*** TASK INPUT Section Begins ***

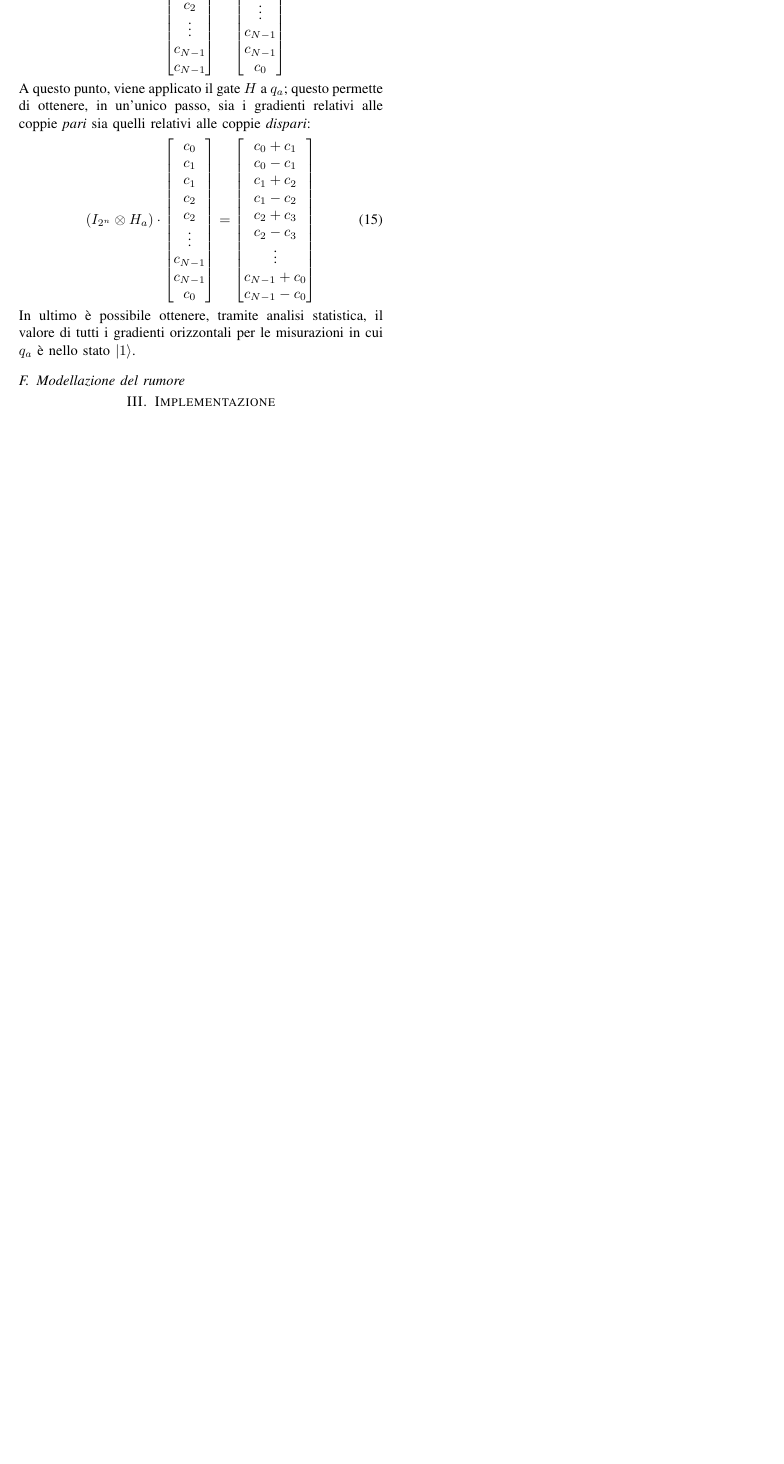
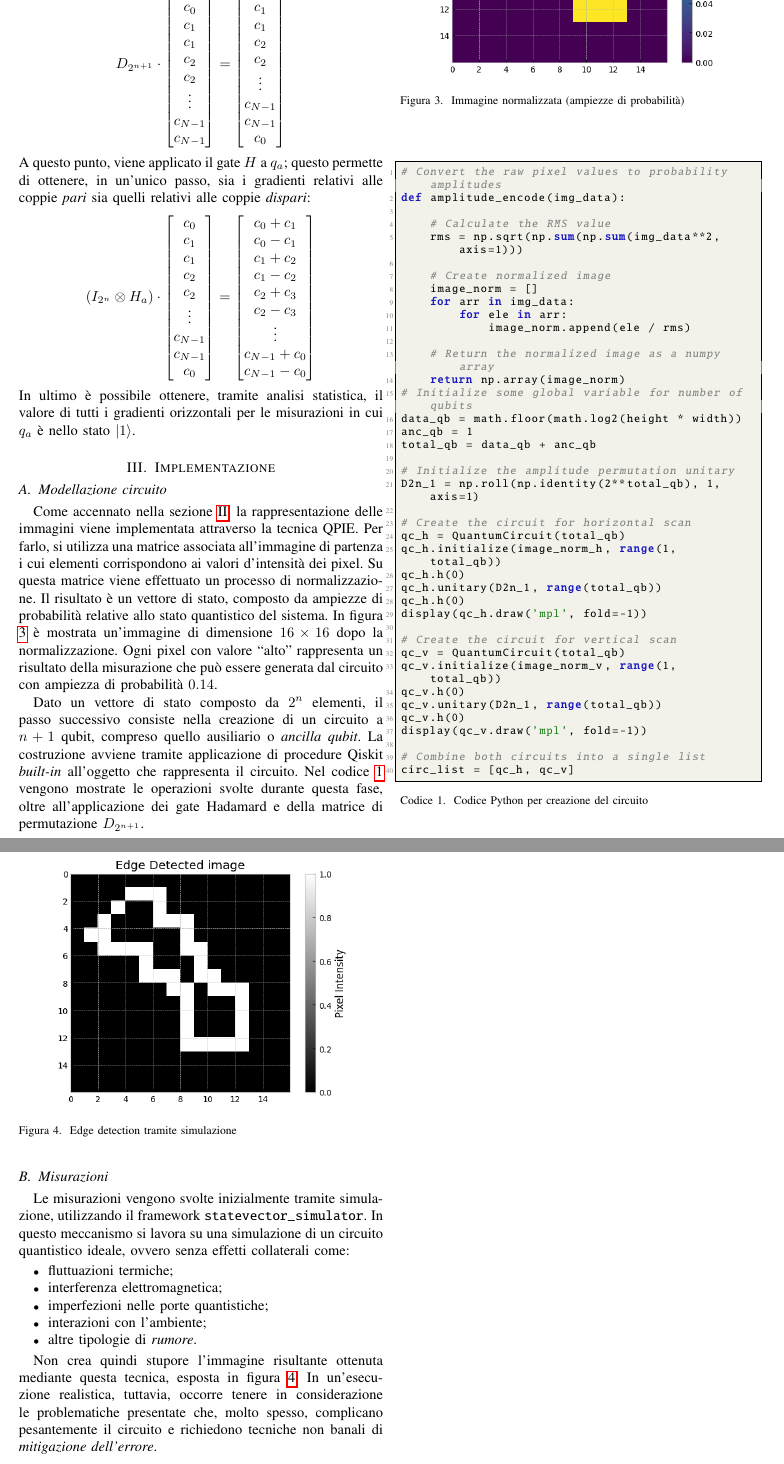
Before and after one commit to manueldiagostino/qc-progetto, a LaTeX paper (tex/main.tex, which reads tex/sections/background.tex, tex/sections/implementazione.tex): part of page 4 of 4 before the commit and two parts of pages 4 and 5 of 5 after it, the two joined at a grey line, cut at the place of the change, the shorter picture padded with empty space. Compiled offline with pdfLaTeX.

Commit message:
doc: background + inizio implementazione

```diff
--- a/tex/sections/background.tex
+++ b/tex/sections/background.tex
@@ -293,23 +293,23 @@ Successivamente, si applica la matrice di permutazione:
 per ottenere il nuovo stato:
-\begin{equation}
+\begin{equation*}
 	D_{2^{n+1}} \cdot \begin{bmatrix}
 		c_0\\c_0\\c_1\\c_1\\c_2\\c_2\\\vdots\\c_{N-1}\\c_{N-1}
 	\end{bmatrix} = \begin{bmatrix}
 		c_0\\c_1\\c_1\\c_2\\c_2\\\vdots\\c_{N-1}\\c_{N-1}\\c_0
 	\end{bmatrix}
 	\label{eq:perm-state}
-\end{equation}
+\end{equation*}
 A questo punto, viene applicato il gate $H$ a $q_a$; questo permette
 di ottenere, in un'unico passo, sia i gradienti relativi alle coppie \emph{pari} sia quelli relativi alle coppie \emph{dispari}:
-\begin{equation}
+\begin{equation*}
 	(I_{2^n} \otimes H_a) \cdot \begin{bmatrix}
 		c_0\\c_1\\c_1\\c_2\\c_2\\\vdots\\c_{N-1}\\c_{N-1}\\c_0
 	\end{bmatrix} = \begin{bmatrix}
 		c_0+c_1\\c_0-c_1\\c_1+c_2\\c_1-c_2\\c_2+c_3\\c_2-c_3\\\vdots\\c_{N-1}+c_0\\c_{N-1}-c_0
 	\end{bmatrix}
 	\label{eq:h-to-adj-qubit}
-\end{equation}
+\end{equation*}
 In ultimo è possibile ottenere, tramite analisi statistica, il valore di tutti i
 gradienti orizzontali per le misurazioni in cui $q_a$ è nello stato $\ket{1}$.
 
-\subsection{Modellazione del rumore}
+% \subsection{Modellazione del rumore}
--- a/tex/sections/implementazione.tex
+++ b/tex/sections/implementazione.tex
@@ -1 +1,99 @@
 \section{Implementazione}\label{sec:implementazione}
+
+\subsection{Modellazione circuito}
+Come accennato nella sezione \ref{sec:background}, la rappresentazione
+delle immagini viene implementata attraverso la tecnica QPIE.
+Per farlo, si utilizza una matrice associata all'immagine di partenza
+i cui elementi corrispondono ai valori d'intensità dei pixel.
+Su questa matrice viene effettuato un processo di normalizzazione.
+Il risultato è un vettore di stato, composto da ampiezze di
+probabilità relative allo stato quantistico del sistema.
+In figura \ref{fig:16x16intensity_img} è mostrata un'immagine di
+dimensione $16 \times 16$ dopo la normalizzazione. Ogni pixel
+con valore ``alto'' rappresenta un risultato della misurazione
+che può essere generata dal circuito con ampiezza di probabilità $0.14$.
+
+\begin{figure}
+    \centering
+    \includegraphics[width=0.4\textwidth]{16x16.png}
+    \caption{Immagine normalizzata (ampiezze di probabilità)}
+    \label{fig:16x16intensity_img}
+\end{figure}
+
+Dato un vettore di stato composto da $2^n$ elementi,
+il passo successivo consiste nella creazione di un circuito a $n+1$ qubit,
+compreso quello ausiliario o \textit{ancilla qubit}.
+La costruzione avviene tramite applicazione di procedure Qiskit \textit{built-in}
+all'oggetto che rappresenta il circuito.
+Nel codice \ref{cod:circuit} vengono mostrate le operazioni svolte durante
+questa fase, oltre all'applicazione dei gate Hadamard e della matrice
+di permutazione $D_{2^{n+1}}$.
+
+\begin{lstlisting}[language=Python,
+    caption={Codice Python per creazione del circuito}, label=cod:circuit]
+# Convert the raw pixel values to probability amplitudes
+def amplitude_encode(img_data):
+
+    # Calculate the RMS value
+    rms = np.sqrt(np.sum(np.sum(img_data**2, axis=1)))
+
+    # Create normalized image
+    image_norm = []
+    for arr in img_data:
+        for ele in arr:
+            image_norm.append(ele / rms)
+
+    # Return the normalized image as a numpy array
+    return np.array(image_norm)
+# Initialize some global variable for number of qubits
+data_qb = math.floor(math.log2(height * width))
+anc_qb = 1
+total_qb = data_qb + anc_qb
+
+# Initialize the amplitude permutation unitary
+D2n_1 = np.roll(np.identity(2**total_qb), 1, axis=1)
+
+# Create the circuit for horizontal scan
+qc_h = QuantumCircuit(total_qb)
+qc_h.initialize(image_norm_h, range(1, total_qb))
+qc_h.h(0)
+qc_h.unitary(D2n_1, range(total_qb))
+qc_h.h(0)
+display(qc_h.draw('mpl', fold=-1))
+
+# Create the circuit for vertical scan
+qc_v = QuantumCircuit(total_qb)
+qc_v.initialize(image_norm_v, range(1, total_qb))
+qc_v.h(0)
+qc_v.unitary(D2n_1, range(total_qb))
+qc_v.h(0)
+display(qc_v.draw('mpl', fold=-1))
+
+# Combine both circuits into a single list
+circ_list = [qc_h, qc_v]
+\end{lstlisting}
+
+\subsection{Misurazioni}
+Le misurazioni vengono svolte inizialmente tramite simulazione, utilizzando
+il framework \texttt{statevector\_simulator}. In questo meccanismo si lavora su
+una simulazione di un circuito quantistico ideale, ovvero senza effetti collaterali come:
+\begin{itemize}
+    \item fluttuazioni termiche;
+    \item interferenza elettromagnetica;
+    \item imperfezioni nelle porte quantistiche;
+    \item interazioni con l'ambiente;
+    \item altre tipologie di \textit{rumore}.
+\end{itemize}
+
+Non crea quindi stupore l'immagine risultante ottenuta mediante
+questa tecnica, esposta in figura \ref{fig:ideal}.
+In un'esecuzione realistica, tuttavia, occorre tenere in considerazione
+le problematiche presentate che, molto spesso, complicano pesantemente
+il circuito e richiedono tecniche non banali di \textit{mitigazione dell'errore}.
+
+\begin{figure}
+    \centering
+    \includegraphics[width=0.4\textwidth]{ideal.png}
+    \caption{Edge detection tramite simulazione}
+    \label{fig:ideal}
+\end{figure}
```
Also changed, not shown: tex/main.tex (+32 -0 lines), tex/main.pdf, tex/sections/images/16x16.png (added), tex/sections/images/ideal.png (added), tex/sections/images/no-transpile.png (added), tex/sections/images/transpile.png (added), tex/sections/background.tex (12 more changed lines), 1 other file.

*** TASK INPUT Section Ends ***

(EXERCISE INSTRUCTIONS): Give the data above again in full and unchanged, skipping the pictures.

(SOLUTION TO THIS TASK):
Before and after one commit to manueldiagostino/qc-progetto, a LaTeX paper (tex/main.tex, which reads tex/sections/background.tex, tex/sections/implementazione.tex): part of page 4 of 4 before the commit and two parts of pages 4 and 5 of 5 after it, the two joined at a grey line, cut at the place of the change, the shorter picture padded with empty space. Compiled offline with pdfLaTeX.

Commit message:
doc: background + inizio implementazione

```diff
--- a/tex/sections/background.tex
+++ b/tex/sections/background.tex
@@ -293,23 +293,23 @@ Successivamente, si applica la matrice di permutazione:
 per ottenere il nuovo stato:
-\begin{equation}
+\begin{equation*}
 	D_{2^{n+1}} \cdot \begin{bmatrix}
 		c_0\\c_0\\c_1\\c_1\\c_2\\c_2\\\vdots\\c_{N-1}\\c_{N-1}
 	\end{bmatrix} = \begin{bmatrix}
 		c_0\\c_1\\c_1\\c_2\\c_2\\\vdots\\c_{N-1}\\c_{N-1}\\c_0
 	\end{bmatrix}
 	\label{eq:perm-state}
-\end{equation}
+\end{equation*}
 A questo punto, viene applicato il gate $H$ a $q_a$; questo permette
 di ottenere, in un'unico passo, sia i gradienti relativi alle coppie \emph{pari} sia quelli relativi alle coppie \emph{dispari}:
-\begin{equation}
+\begin{equation*}
 	(I_{2^n} \otimes H_a) \cdot \begin{bmatrix}
 		c_0\\c_1\\c_1\\c_2\\c_2\\\vdots\\c_{N-1}\\c_{N-1}\\c_0
 	\end{bmatrix} = \begin{bmatrix}
 		c_0+c_1\\c_0-c_1\\c_1+c_2\\c_1-c_2\\c_2+c_3\\c_2-c_3\\\vdots\\c_{N-1}+c_0\\c_{N-1}-c_0
 	\end{bmatrix}
 	\label{eq:h-to-adj-qubit}
-\end{equation}
+\end{equation*}
 In ultimo è possibile ottenere, tramite analisi statistica, il valore di tutti i
 gradienti orizzontali per le misurazioni in cui $q_a$ è nello stato $\ket{1}$.
 
-\subsection{Modellazione del rumore}
+% \subsection{Modellazione del rumore}
--- a/tex/sections/implementazione.tex
+++ b/tex/sections/implementazione.tex
@@ -1 +1,99 @@
 \section{Implementazione}\label{sec:implementazione}
+
+\subsection{Modellazione circuito}
+Come accennato nella sezione \ref{sec:background}, la rappresentazione
+delle immagini viene implementata attraverso la tecnica QPIE.
+Per farlo, si utilizza una matrice associata all'immagine di partenza
+i cui elementi corrispondono ai valori d'intensità dei pixel.
+Su questa matrice viene effettuato un processo di normalizzazione.
+Il risultato è un vettore di stato, composto da ampiezze di
+probabilità relative allo stato quantistico del sistema.
+In figura \ref{fig:16x16intensity_img} è mostrata un'immagine di
+dimensione $16 \times 16$ dopo la normalizzazione. Ogni pixel
+con valore ``alto'' rappresenta un risultato della misurazione
+che può essere generata dal circuito con ampiezza di probabilità $0.14$.
+
+\begin{figure}
+    \centering
+    \includegraphics[width=0.4\textwidth]{16x16.png}
+    \caption{Immagine normalizzata (ampiezze di probabilità)}
+    \label{fig:16x16intensity_img}
+\end{figure}
+
+Dato un vettore di stato composto da $2^n$ elementi,
+il passo successivo consiste nella creazione di un circuito a $n+1$ qubit,
+compreso quello ausiliario o \textit{ancilla qubit}.
+La costruzione avviene tramite applicazione di procedure Qiskit \textit{built-in}
+all'oggetto che rappresenta il circuito.
+Nel codice \ref{cod:circuit} vengono mostrate le operazioni svolte durante
+questa fase, oltre all'applicazione dei gate Hadamard e della matrice
+di permutazione $D_{2^{n+1}}$.
+
+\begin{lstlisting}[language=Python,
+    caption={Codice Python per creazione del circuito}, label=cod:circuit]
+# Convert the raw pixel values to probability amplitudes
+def amplitude_encode(img_data):
+
+    # Calculate the RMS value
+    rms = np.sqrt(np.sum(np.sum(img_data**2, axis=1)))
+
+    # Create normalized image
+    image_norm = []
+    for arr in img_data:
+        for ele in arr:
+            image_norm.append(ele / rms)
+
+    # Return the normalized image as a numpy array
+    return np.array(image_norm)
+# Initialize some global variable for number of qubits
+data_qb = math.floor(math.log2(height * width))
+anc_qb = 1
+total_qb = data_qb + anc_qb
+
+# Initialize the amplitude permutation unitary
+D2n_1 = np.roll(np.identity(2**total_qb), 1, axis=1)
+
+# Create the circuit for horizontal scan
+qc_h = QuantumCircuit(total_qb)
+qc_h.initialize(image_norm_h, range(1, total_qb))
+qc_h.h(0)
+qc_h.unitary(D2n_1, range(total_qb))
+qc_h.h(0)
+display(qc_h.draw('mpl', fold=-1))
+
+# Create the circuit for vertical scan
+qc_v = QuantumCircuit(total_qb)
+qc_v.initialize(image_norm_v, range(1, total_qb))
+qc_v.h(0)
+qc_v.unitary(D2n_1, range(total_qb))
+qc_v.h(0)
+display(qc_v.draw('mpl', fold=-1))
+
+# Combine both circuits into a single list
+circ_list = [qc_h, qc_v]
+\end{lstlisting}
+
+\subsection{Misurazioni}
+Le misurazioni vengono svolte inizialmente tramite simulazione, utilizzando
+il framework \texttt{statevector\_simulator}. In questo meccanismo si lavora su
+una simulazione di un circuito quantistico ideale, ovvero senza effetti collaterali come:
+\begin{itemize}
+    \item fluttuazioni termiche;
+    \item interferenza elettromagnetica;
+    \item imperfezioni nelle porte quantistiche;
+    \item interazioni con l'ambiente;
+    \item altre tipologie di \textit{rumore}.
+\end{itemize}
+
+Non crea quindi stupore l'immagine risultante ottenuta mediante
+questa tecnica, esposta in figura \ref{fig:ideal}.
+In un'esecuzione realistica, tuttavia, occorre tenere in considerazione
+le problematiche presentate che, molto spesso, complicano pesantemente
+il circuito e richiedono tecniche non banali di \textit{mitigazione dell'errore}.
+
+\begin{figure}
+    \centering
+    \includegraphics[width=0.4\textwidth]{ideal.png}
+    \caption{Edge detection tramite simulazione}
+    \label{fig:ideal}
+\end{figure}
```
Also changed, not shown: tex/main.tex (+32 -0 lines), tex/main.pdf, tex/sections/images/16x16.png (added), tex/sections/images/ideal.png (added), tex/sections/images/no-transpile.png (added), tex/sections/images/transpile.png (added), tex/sections/background.tex (12 more changed lines), 1 other file.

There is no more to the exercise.